As President Obama's administration winds its way to a January finale, the federal workforce can reflect on eight years of dizzying highs and daunting lows.
The 44th president came into office with aims to bolster the nation in the wake of near economic collapse and will leave with the federal bureaucracy at a crossroads of both modernization and identity.
Federal Times looks back at some of the significant events that shaped the Obama administration's relationship with the federal workforce and how they will inform the next president.
One defining moment in the history of the Obama administration will undoubtedly be the sequester.

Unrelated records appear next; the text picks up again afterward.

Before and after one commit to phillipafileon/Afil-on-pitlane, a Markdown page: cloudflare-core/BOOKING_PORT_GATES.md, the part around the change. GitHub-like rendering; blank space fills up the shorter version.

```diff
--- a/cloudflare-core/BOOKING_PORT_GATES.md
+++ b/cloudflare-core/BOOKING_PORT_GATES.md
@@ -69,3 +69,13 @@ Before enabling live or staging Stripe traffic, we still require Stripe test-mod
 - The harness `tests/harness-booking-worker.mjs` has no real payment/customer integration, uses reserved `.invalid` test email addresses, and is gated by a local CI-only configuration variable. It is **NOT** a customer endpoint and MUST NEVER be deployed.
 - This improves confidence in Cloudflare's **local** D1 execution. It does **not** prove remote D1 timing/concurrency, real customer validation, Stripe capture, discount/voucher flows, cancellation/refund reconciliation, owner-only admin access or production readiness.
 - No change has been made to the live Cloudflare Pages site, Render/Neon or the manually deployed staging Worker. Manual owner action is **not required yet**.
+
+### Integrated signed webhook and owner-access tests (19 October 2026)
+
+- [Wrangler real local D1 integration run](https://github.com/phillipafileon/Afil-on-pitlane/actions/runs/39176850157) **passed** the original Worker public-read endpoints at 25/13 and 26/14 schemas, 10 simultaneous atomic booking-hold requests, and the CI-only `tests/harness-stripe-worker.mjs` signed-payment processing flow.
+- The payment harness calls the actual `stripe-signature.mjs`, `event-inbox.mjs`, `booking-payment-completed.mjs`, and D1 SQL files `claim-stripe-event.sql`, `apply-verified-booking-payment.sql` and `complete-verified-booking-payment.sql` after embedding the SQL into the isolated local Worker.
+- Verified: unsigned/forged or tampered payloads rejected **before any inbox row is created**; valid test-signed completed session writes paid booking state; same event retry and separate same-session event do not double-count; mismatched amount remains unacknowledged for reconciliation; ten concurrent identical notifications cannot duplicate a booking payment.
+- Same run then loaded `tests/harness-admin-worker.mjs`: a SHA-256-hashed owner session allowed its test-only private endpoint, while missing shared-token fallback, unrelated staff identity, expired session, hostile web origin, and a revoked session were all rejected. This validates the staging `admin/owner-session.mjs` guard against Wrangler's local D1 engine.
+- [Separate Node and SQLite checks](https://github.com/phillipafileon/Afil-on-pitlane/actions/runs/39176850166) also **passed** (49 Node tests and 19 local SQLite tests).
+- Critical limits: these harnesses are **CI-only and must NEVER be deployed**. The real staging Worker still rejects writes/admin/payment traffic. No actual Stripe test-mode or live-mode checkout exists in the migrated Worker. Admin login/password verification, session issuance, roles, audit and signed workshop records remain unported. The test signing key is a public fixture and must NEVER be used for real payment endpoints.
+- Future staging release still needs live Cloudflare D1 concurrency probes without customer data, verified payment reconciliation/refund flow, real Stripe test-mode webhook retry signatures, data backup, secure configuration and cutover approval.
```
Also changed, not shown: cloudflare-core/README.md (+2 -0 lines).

Originally devised as a poison pill to force budget negotiations in Congress as part of the Budget Control Act of 2011, the austerity budget cuts — called the "Fiscal Cliff" — became very real on March 1, 2013, when they capped discretionary spending across the federal government.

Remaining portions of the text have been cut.